Everybody loves the Low Line! Gentrification fears aside, who wouldn’t want to see the abandoned Williamsburg Trolley Terminal transformed into a subterranean greensward, lush with plants and trees fed by sunlight channeled from the street above?
The project, also known as the Delancey Underground, has been building a growing roster of supporters, among them the local community board and essentially every elected official with any jurisdiction over the project. And now they’re mobilizing to wrest control of the space from the MTA: last week The New York Press reported that a coalition of elected officials sent a letter to the Economic Development Corporation, urging it to work with MTA to turn the terminal over to the city.
Delancey Underground, a.k.a. the Low Line, a.k.a. New York’s first underground green space, has had a lucrative summer, raising a not-unimpressive $150,00o.
Efforts to raise money for the Delancey Underground–also known as the Low Line–have taken off, thanks to private fundraising on the website Kickstarter.com. Back in September, when we talked to the founders of the project, ex-NASA scientist James Ramsey and RAAD partner Dan Barasch, they had low expectations about raising any money from the city.
It’s predecessor, the West Side High Line, had gotten some public money, but was built in a different era, Mr. Ramsey told us. “The recession hadn’t hit, and it was right after 9/11, when the city was looking to put money in an urban renewal project.”
Two months ago, we were introduced to James Ramsey and Dan Barasch, the duo who were proposing to turn the abandoned Delancey trolly tunnel underneath Essex Street into an eco-friendly environment from the future called the Low Line.

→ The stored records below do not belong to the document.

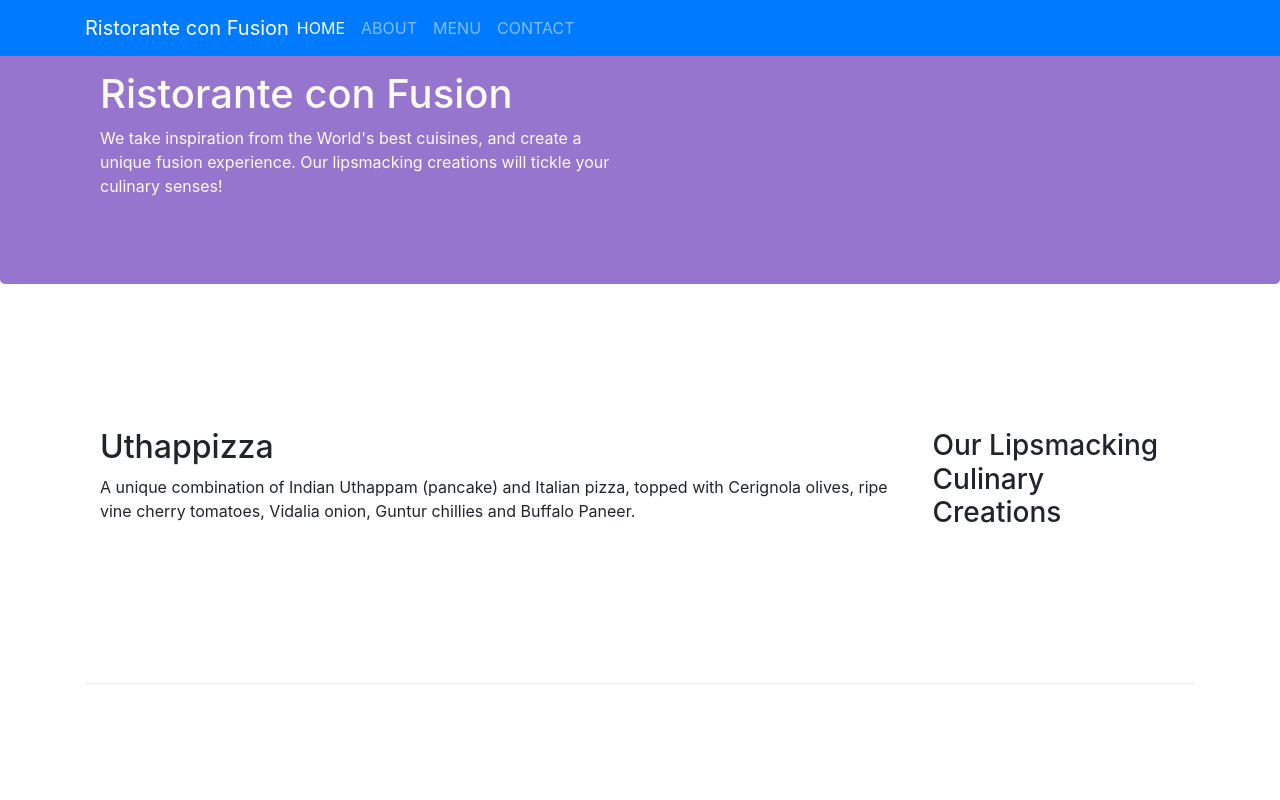
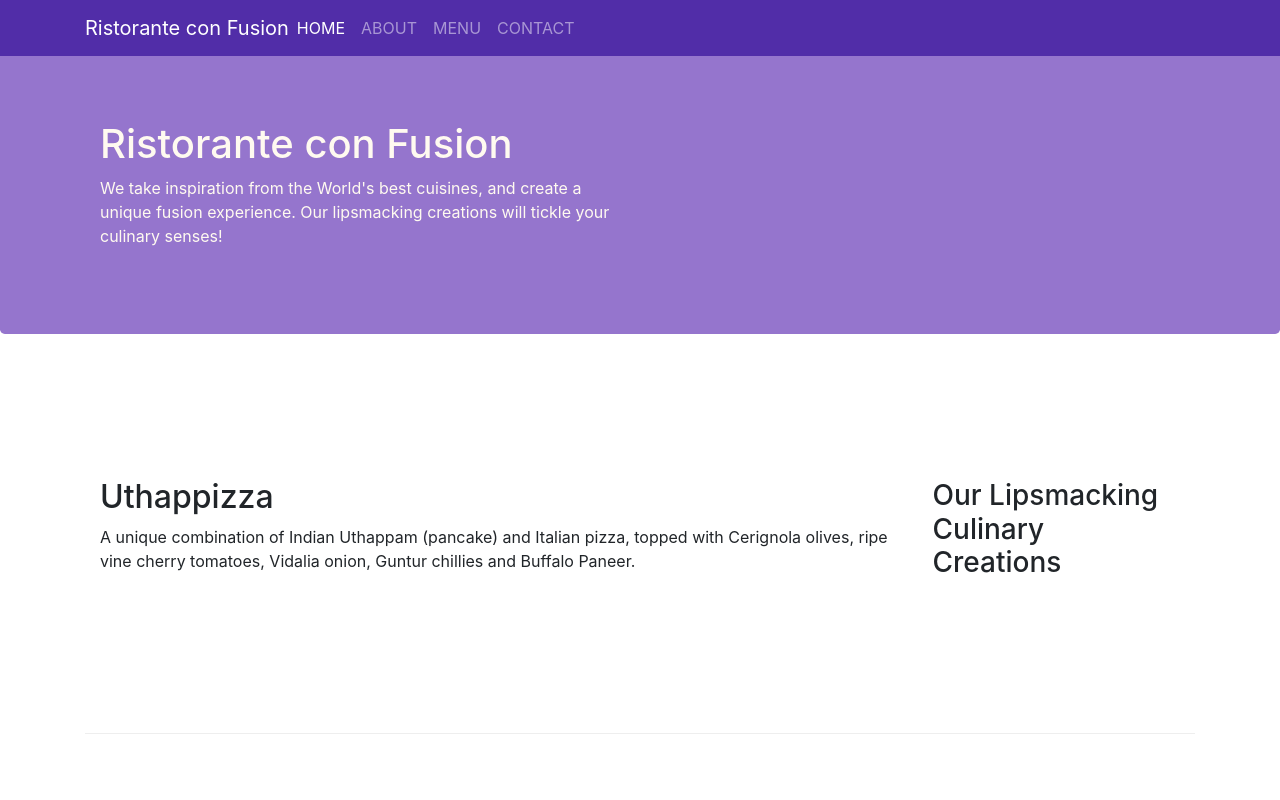
Before and after one commit to codershona/restaurant_site, a website: page index.html in a window 1280 px wide. Shown: the top 800 px of the page. Drawn offline with nearby package versions, Linux system fonts and the light colour scheme.

```diff
--- a/css/styles.css
+++ b/css/styles.css
@@ -35,3 +35,15 @@
     margin:0px;
     color:#0f0f0f;
 }
+
+body {
+	padding: 50px 0px 0px 0px;
+	z-index: 0;
+
+}
+
+.navbar-dark {
+	background-color: #512DA8;
+
+
+}
--- a/index.html
+++ b/index.html
@@ -20,7 +20,7 @@
 
    <!--  Creating a basic navbar -->
 
-   <nav class="navbar navbar-dark navbar-expand-sm bg-primary fixed-top">
+   <nav class="navbar navbar-dark navbar-expand-sm fixed-top">
 
      <div class="container">
 
```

Despite the very real chance that the Low Line won’t get any public funding (making it near impossible to build), the media has picked up on this whimsical idea…mainly because we had no idea that every time we looked across the platform on the JMZ to Brooklyn, we were staring directly into a 108-year-old cavern. With signs of human life.